TASK DIRECTIONS: Search the data below for the line containing "Ignore Folder List]", then please set down that line and all remaining ones exactly as written.

RECORDS SUPPLIED:

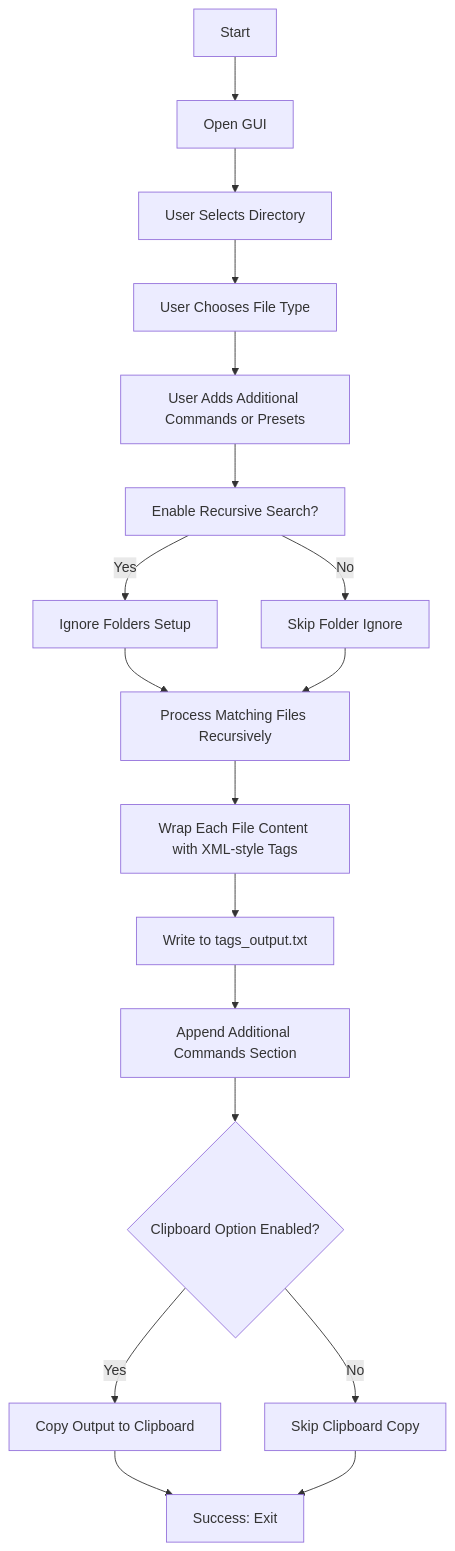
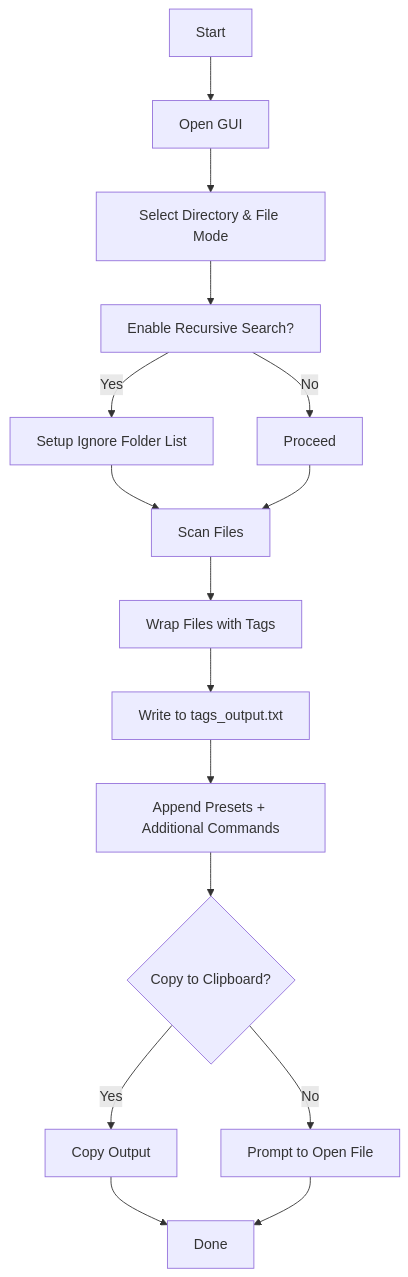
Before and after one commit to multiplex55/code-file-wrapper: the diagram in README.md, drawn with Mermaid. The commit also changed other lines of this file and 5 other files, not shown here.

````diff
--- a/README.md
+++ b/README.md
@@ -89,20 +86,18 @@
 ```mermaid
 graph TD;
     A[Start] --> B[Open GUI]
-    B --> C[User Selects Directory]
-    C --> D[User Chooses File Type]
-    D --> E[User Adds Additional Commands or Presets]
-    E --> F[Enable Recursive Search?]
-    F -->|Yes| G[Ignore Folders Setup]
-    F -->|No| H[Skip Folder Ignore]
-    G --> I[Process Matching Files Recursively]
-    H --> I
-    I --> J[Wrap Each File Content with XML-style Tags]
-    J --> K[Write to tags_output.txt]
-    K --> L[Append Additional Commands Section]
-    L --> M{Clipboard Option Enabled?}
-    M -->|Yes| N[Copy Output to Clipboard]
-    M -->|No| O[Skip Clipboard Copy]
-    N --> P[Success: Exit]
-    O --> P
+    B --> C[Select Directory & File Mode]
+    C --> D[Enable Recursive Search?]
+    D -->|Yes| E[Setup Ignore Folder List]
+    D -->|No| F[Proceed]
+    E --> G[Scan Files]
+    F --> G
+    G --> H[Wrap Files with <RelativePath> Tags]
+    H --> I[Write to tags_output.txt]
+    I --> J[Append Presets + Additional Commands]
+    J --> K{Copy to Clipboard?}
+    K -->|Yes| L[Copy Output]
+    K -->|No| M[Prompt to Open File]
+    L --> N[Done]
+    M --> N
 ```
````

WRITTEN RESPONSE:
+    D -->|Yes| E[Setup Ignore Folder List]
+    D -->|No| F[Proceed]
+    E --> G[Scan Files]
+    F --> G
+    G --> H[Wrap Files with <RelativePath> Tags]
+    H --> I[Write to tags_output.txt]
+    I --> J[Append Presets + Additional Commands]
+    J --> K{Copy to Clipboard?}
+    K -->|Yes| L[Copy Output]
+    K -->|No| M[Prompt to Open File]
+    L --> N[Done]
+    M --> N
 ```
````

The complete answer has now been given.